The Pentagon wants bright college kids to help them design and perfect software that will allow government agents to quickly single out individuals from still photos and video footage of crowd scenes. As with most government projects, this particular operation has been given an innocuous and meaningless name: Innovation House Study.

Even amongst fiscal conservatives, defending curbside recycling is an almost knee-jerk reaction: Of course, it’s beneficial. But what if it doesn’t provide its claimed benefits?

Some of the biggest “Green” environmental organizations in the world engage in blatant deception and propaganda to fill their coffers, leaving destruction and ruined lives in their wake, according to Icelandic investigative journalist Magnus Gudmundsson. In an exclusive interview with The New American at the United Nations Rio+20 Conference on Sustainable Development last month, he also wondered whether the latest UN “sustainability” craze was simply more of the same fraud. 

In over 20 years of tracking non-governmental organizations’ (NGOs) environmental campaigns, Gudmundsson has documented a vast array of deliberate lies concocted by groups such as Greenpeace and other major players. He has also been one of the only journalists in the world to really cover the effects of the deception on the affected communities — especially in the Arctic.

Have you ever heard of a tech company called Neustar? Probably not, and that’s just the way the government wants to keep it. Neustar is a relatively new company that is playing a large, albeit secret, role in the expansion of the surveillance state. According to published reports, Neustar handles the law enforcement surveillance and user data requests for over 400 telecommunications companies. To accommodate their clients’ demands, Neustar maintains a database containing information on every cell phone in the United States — including yours.
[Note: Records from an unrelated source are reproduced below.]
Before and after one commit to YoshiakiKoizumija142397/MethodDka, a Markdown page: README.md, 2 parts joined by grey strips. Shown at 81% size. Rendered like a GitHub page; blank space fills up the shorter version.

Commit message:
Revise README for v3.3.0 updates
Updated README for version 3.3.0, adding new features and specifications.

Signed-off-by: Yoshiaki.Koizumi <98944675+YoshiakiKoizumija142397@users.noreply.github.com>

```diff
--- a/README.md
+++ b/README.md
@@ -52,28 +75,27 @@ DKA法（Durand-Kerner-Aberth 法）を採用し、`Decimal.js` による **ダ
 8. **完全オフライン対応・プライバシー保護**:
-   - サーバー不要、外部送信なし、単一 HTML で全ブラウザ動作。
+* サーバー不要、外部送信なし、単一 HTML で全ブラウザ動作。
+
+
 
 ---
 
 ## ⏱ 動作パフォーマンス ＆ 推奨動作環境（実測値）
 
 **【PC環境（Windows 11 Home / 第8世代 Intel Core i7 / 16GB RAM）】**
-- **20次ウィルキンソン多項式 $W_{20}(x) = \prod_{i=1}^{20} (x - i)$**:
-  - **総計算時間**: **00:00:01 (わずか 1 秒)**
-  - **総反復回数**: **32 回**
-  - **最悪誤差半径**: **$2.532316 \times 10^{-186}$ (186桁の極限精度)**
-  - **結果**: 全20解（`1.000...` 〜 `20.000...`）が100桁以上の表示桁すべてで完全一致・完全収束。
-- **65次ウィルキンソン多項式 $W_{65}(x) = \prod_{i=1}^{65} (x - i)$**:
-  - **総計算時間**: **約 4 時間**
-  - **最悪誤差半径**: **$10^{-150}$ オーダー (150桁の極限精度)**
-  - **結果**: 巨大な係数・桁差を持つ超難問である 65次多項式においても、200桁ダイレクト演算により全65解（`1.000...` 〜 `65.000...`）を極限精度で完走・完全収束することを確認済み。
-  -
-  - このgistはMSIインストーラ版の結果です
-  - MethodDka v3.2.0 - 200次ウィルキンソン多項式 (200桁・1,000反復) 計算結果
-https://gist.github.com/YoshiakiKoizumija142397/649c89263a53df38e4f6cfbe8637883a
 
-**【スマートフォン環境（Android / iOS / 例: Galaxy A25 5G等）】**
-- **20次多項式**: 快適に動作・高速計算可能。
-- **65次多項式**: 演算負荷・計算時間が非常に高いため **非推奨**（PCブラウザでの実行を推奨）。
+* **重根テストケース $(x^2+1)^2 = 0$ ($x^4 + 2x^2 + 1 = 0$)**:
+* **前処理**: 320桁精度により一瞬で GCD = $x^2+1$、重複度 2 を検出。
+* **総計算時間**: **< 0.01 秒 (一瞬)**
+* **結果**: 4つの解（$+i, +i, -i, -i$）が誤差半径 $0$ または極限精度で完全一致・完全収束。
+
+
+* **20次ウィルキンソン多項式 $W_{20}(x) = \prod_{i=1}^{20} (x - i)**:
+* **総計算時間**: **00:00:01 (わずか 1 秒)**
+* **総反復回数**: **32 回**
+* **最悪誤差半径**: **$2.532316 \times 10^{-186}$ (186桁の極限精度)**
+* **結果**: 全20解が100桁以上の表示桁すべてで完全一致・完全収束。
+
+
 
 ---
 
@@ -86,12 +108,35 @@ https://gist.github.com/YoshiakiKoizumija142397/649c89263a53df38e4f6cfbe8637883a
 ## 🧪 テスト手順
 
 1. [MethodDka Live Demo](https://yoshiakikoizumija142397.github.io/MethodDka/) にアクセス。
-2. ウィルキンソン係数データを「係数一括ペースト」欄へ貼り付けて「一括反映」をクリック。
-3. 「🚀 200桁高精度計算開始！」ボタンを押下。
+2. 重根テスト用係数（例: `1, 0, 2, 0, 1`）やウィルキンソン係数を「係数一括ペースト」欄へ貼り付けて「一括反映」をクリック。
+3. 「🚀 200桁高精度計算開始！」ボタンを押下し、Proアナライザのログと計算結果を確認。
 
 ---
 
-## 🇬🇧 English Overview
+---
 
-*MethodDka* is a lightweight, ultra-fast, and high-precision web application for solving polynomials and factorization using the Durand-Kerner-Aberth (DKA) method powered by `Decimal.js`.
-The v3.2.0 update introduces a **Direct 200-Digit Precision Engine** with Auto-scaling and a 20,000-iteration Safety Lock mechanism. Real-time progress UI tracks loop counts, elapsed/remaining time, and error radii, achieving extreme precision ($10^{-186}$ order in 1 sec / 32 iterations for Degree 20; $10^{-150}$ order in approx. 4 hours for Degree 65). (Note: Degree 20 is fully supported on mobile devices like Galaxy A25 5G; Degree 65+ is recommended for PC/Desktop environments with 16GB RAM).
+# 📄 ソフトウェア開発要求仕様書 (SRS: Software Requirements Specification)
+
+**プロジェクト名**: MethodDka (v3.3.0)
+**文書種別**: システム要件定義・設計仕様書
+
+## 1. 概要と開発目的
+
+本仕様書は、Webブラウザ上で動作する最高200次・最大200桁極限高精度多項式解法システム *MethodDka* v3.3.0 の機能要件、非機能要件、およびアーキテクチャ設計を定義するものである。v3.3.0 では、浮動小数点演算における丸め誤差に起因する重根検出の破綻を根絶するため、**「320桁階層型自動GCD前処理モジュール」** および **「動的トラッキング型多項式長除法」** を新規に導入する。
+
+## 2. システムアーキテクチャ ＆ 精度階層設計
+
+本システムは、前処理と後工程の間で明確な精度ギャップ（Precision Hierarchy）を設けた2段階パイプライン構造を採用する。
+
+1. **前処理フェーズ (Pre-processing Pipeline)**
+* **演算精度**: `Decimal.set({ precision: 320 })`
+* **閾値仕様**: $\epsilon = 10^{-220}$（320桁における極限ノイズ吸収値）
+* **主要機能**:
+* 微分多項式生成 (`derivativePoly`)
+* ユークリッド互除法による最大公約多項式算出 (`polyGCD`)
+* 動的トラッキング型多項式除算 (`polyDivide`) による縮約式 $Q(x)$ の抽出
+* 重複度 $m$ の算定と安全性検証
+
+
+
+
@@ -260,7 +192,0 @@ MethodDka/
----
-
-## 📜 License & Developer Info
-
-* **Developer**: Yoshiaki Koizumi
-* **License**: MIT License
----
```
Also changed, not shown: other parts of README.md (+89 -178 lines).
Another American solar firm is purportedly in financial disarray after receiving millions of dollars in grants from the U.S. Department of Energy (DOE). Only a year after it opened, the Amonix solar manufacturing plant located in North Las Vegas has idled production, leaving serious questions about the company’s financial viability and whether taxpayers will be burdened with another multi-million-dollar DOE-subsidized boondoggle.